For the first time in its 20-year history, a federal contracting firm is filing a bid protest to overturn the $190 million award of a border security contract to a rival accused of fraud by theÂ Justice Department.
Contractor USIS, which vettedÂ NSAÂ leakerÂ Edward SnowdenÂ and Navy Yard shooterÂ Aaron Alexis, won the contract over Virginia-based FCi Federal last month, prompting a bipartisan backlash and demands from lawmakers that Department of Homeland Security chief Jeh Johnson turn over records on the contract.
The contract award by U.S. Customs and Border Protection, came months after USIS was hit with aÂ Justice DepartmentÂ complaint accusing the firm of falsely certifying that hundreds of thousands of background checks were completed.
â€œThis is the first time in our companyâ€™s 20-year history that we have challenged a contract award, and we take our decision to file this protest very seriously,â€ FCi Federal chief executive Sharon D. Virts said in a statement, explaining the bid protest.
â€œWe are surprised that a company under federal investigation for defrauding the government while conducting security-clearance background investigations can bid for and win government contracts, let alone one directly connected with our nationâ€™s border security,â€ she said.
But USIS officials defended the award Tuesday, saying in a statement that the contract was awarded to the firmâ€™s professional services division after a â€œrigorousâ€ two-year competition.
The professional services division isnâ€™t involved in the background-check business, which was the subject of theÂ Justice DepartmentÂ complaint, according to the company.
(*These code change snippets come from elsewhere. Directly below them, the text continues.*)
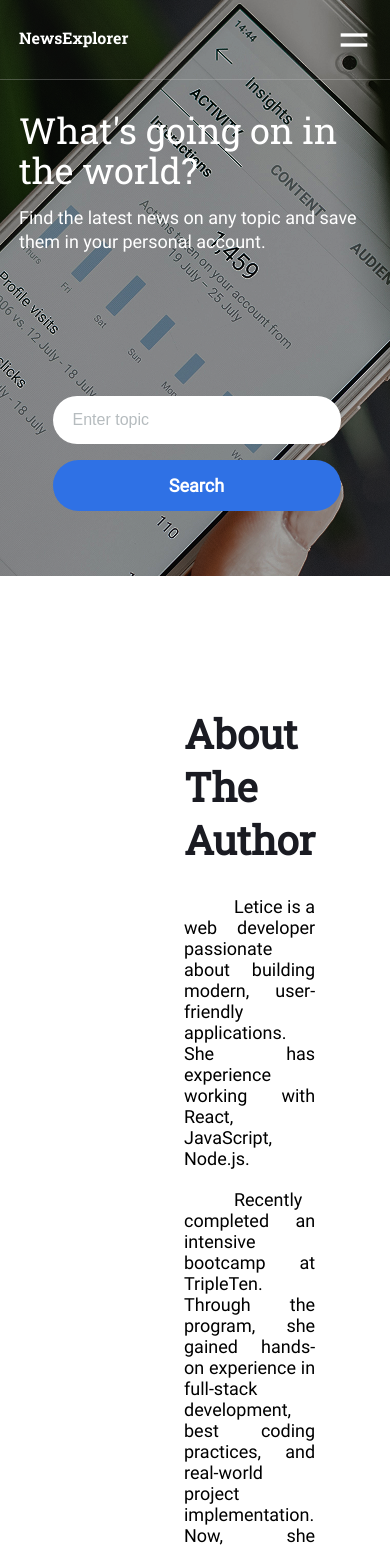
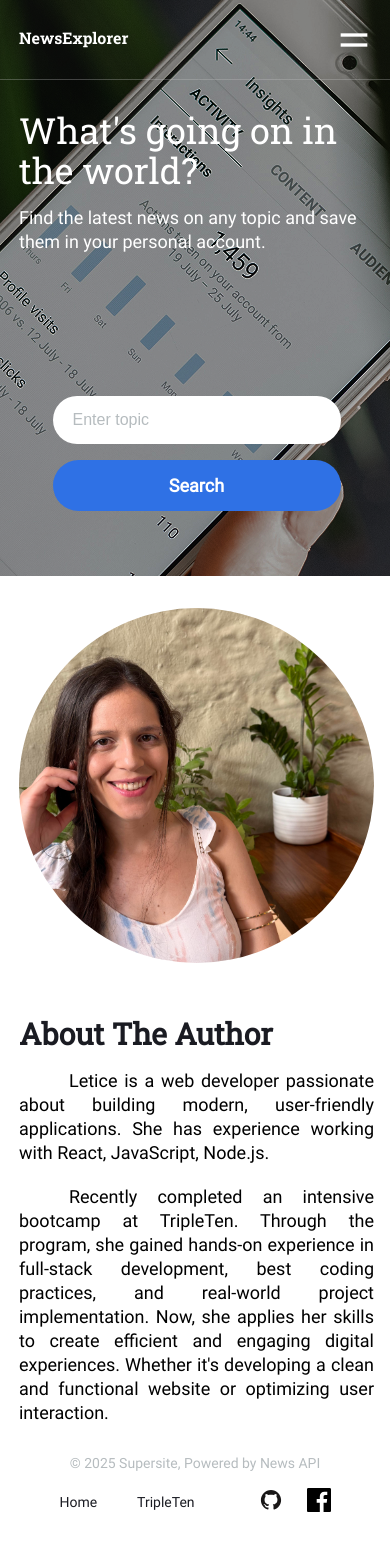
Before and after one commit to LeticeZwinger/News-Explorer, a React (Vite) app: page / in a window 390 px wide. Shown: the top 1547 px of the page. After the commit the page ends 1525 px from the top, so only its background shows below. Built offline with nearby package versions, Linux system fonts and the light colour scheme.

Commit message:
style layout for About on mobile dimensions

```diff
--- a/src/components/About/About.css
+++ b/src/components/About/About.css
@@ -37,6 +37,7 @@
 .about__paragraph {
   font-family: "Roboto";
   font-size: 18px;
+  line-height: 24px;
   text-align: justify;
   margin-bottom: 20px;
 }
@@ -68,3 +69,16 @@
     margin-bottom: 10px;
   }
 }
+
+@media screen and (max-width: 536px) {
+  .about {
+    padding: 32px 16px 0 19px;
+    display: flex;
+    flex-direction: column;
+  }
+
+  .about__title {
+    font-size: 30px;
+    margin-bottom: 16px;
+  }
+}
```
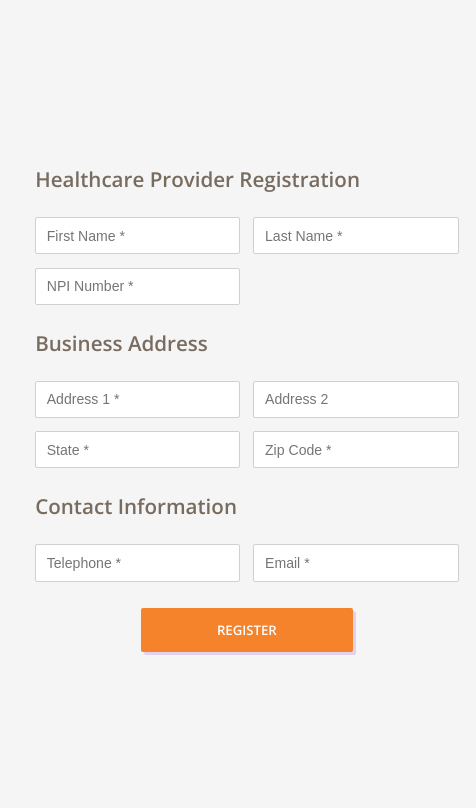
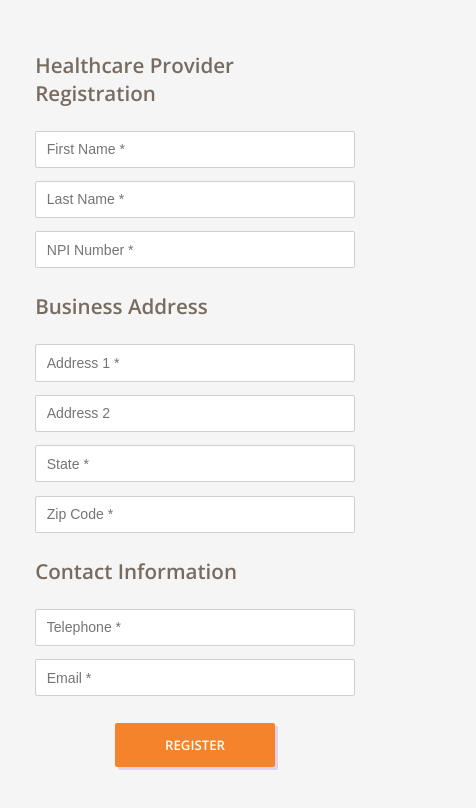
Before and after one commit to teh0xqb/availity-review, a React (Create React App) app in the folder registration-ui/: page / in a window 390 px wide. Shown: the top 808 px of the page, 476 px wide, since content can reach past the window. Built offline with nearby package versions, Linux system fonts and the light colour scheme.

Commit message:
using form elements to validate, using better mobile styling compat for input field width

```diff
--- a/registration-ui/src/Register.css
+++ b/registration-ui/src/Register.css
@@ -23,9 +23,9 @@
     border-radius: 2px;
 
     width: 100%;
-    width: -moz-available;          /* WebKit-based browsers will ignore this. */
-    width: -webkit-fill-available;  /* Mozilla-based browsers will ignore this. */
 }
+
+
 .optional {
     border: 1px solid #d0d0d0;
 }
@@ -68,6 +68,13 @@
     grid-gap: 0.75em;
 }
 
+@media only screen and (max-width: 450px) {
+    .name-fields, .business-fields, .contact {
+        grid-template-columns: 1fr;
+    }
+}
+
+
 /*======================== Quick register button styles =================*/
 
 /*
```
â€œAs we have previously stated, USIS continues to cooperate fully with the governmentâ€™s investigation and in no way condones the behavior that is alleged to have occurred in the past,â€ the company said.